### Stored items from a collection
============

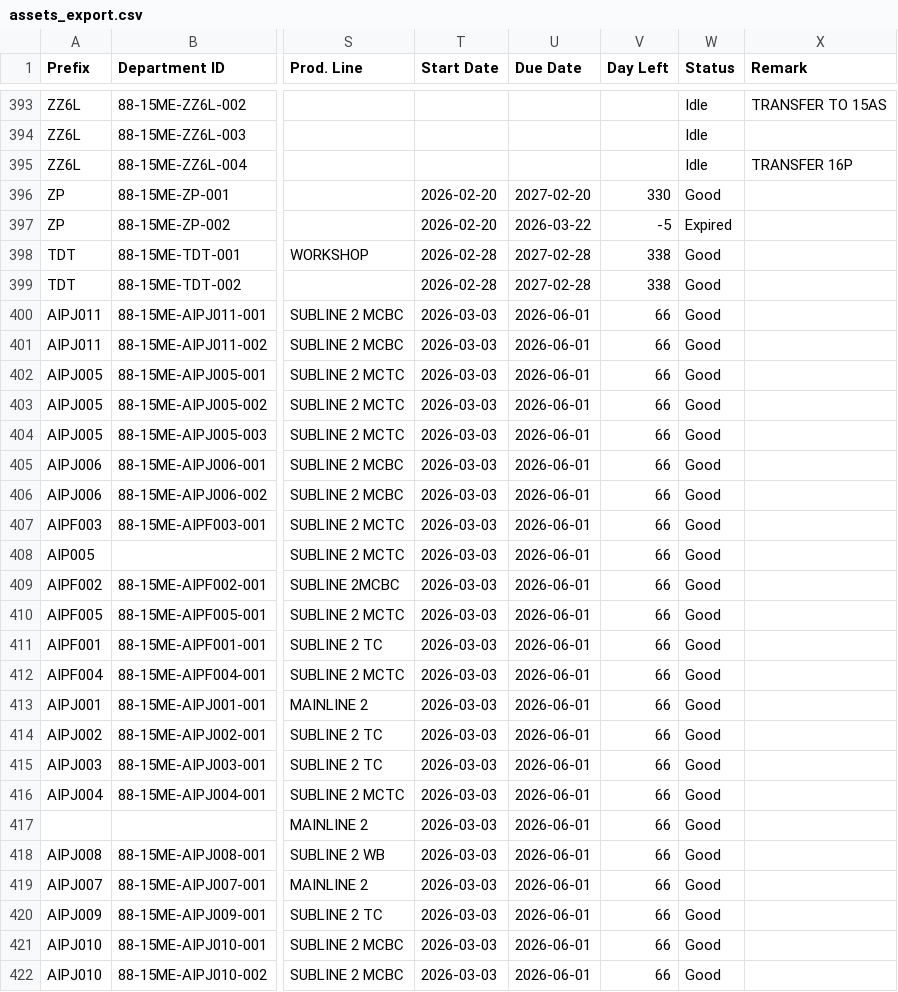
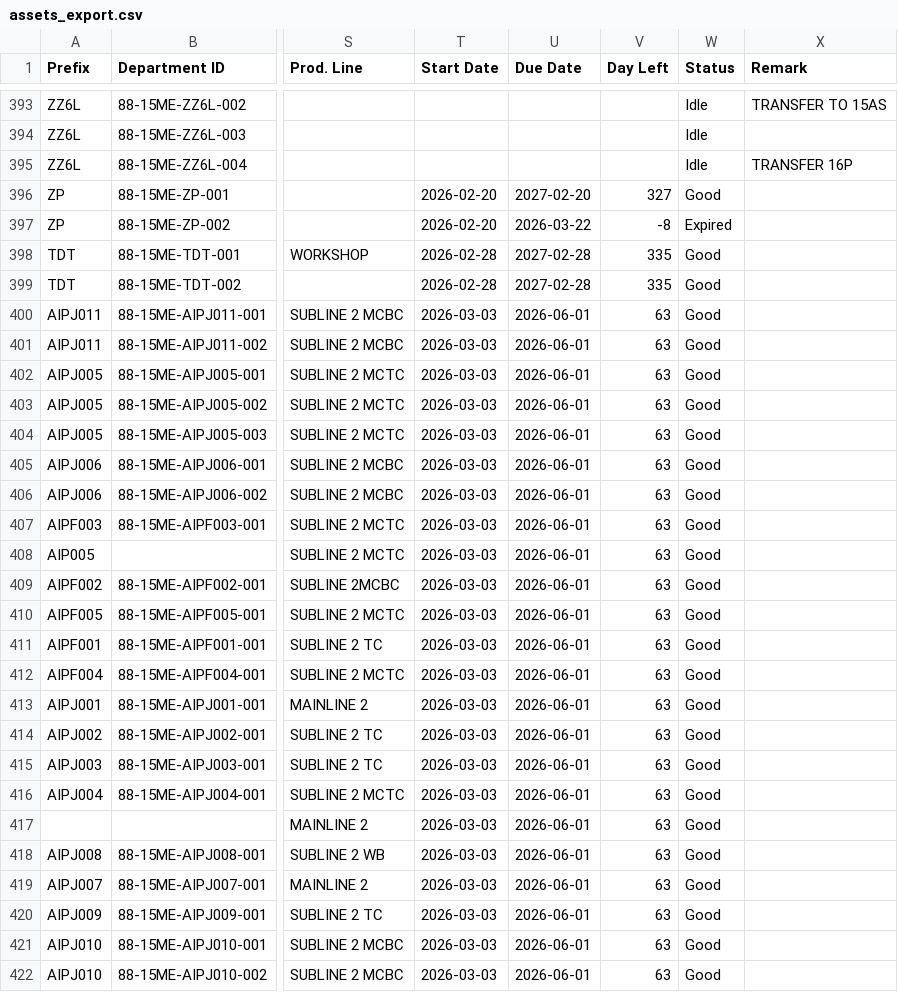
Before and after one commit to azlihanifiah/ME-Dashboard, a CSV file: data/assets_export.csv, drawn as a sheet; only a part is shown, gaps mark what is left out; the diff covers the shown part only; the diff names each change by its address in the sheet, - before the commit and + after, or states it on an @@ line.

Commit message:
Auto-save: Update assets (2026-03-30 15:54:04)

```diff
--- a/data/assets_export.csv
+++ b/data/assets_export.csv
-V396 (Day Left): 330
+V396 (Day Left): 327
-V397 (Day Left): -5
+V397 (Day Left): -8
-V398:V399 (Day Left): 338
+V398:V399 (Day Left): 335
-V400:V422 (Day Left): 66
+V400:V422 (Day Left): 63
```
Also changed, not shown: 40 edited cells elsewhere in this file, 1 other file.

============

### Work to complete
Copy the entries exactly. No pictures.

### Exercise result
Before and after one commit to azlihanifiah/ME-Dashboard, a CSV file: data/assets_export.csv, drawn as a sheet; only a part is shown, gaps mark what is left out; the diff covers the shown part only; the diff names each change by its address in the sheet, - before the commit and + after, or states it on an @@ line.

Commit message:
Auto-save: Update assets (2026-03-30 15:54:04)

```diff
--- a/data/assets_export.csv
+++ b/data/assets_export.csv
-V396 (Day Left): 330
+V396 (Day Left): 327
-V397 (Day Left): -5
+V397 (Day Left): -8
-V398:V399 (Day Left): 338
+V398:V399 (Day Left): 335
-V400:V422 (Day Left): 66
+V400:V422 (Day Left): 63
```
Also changed, not shown: 40 edited cells elsewhere in this file, 1 other file.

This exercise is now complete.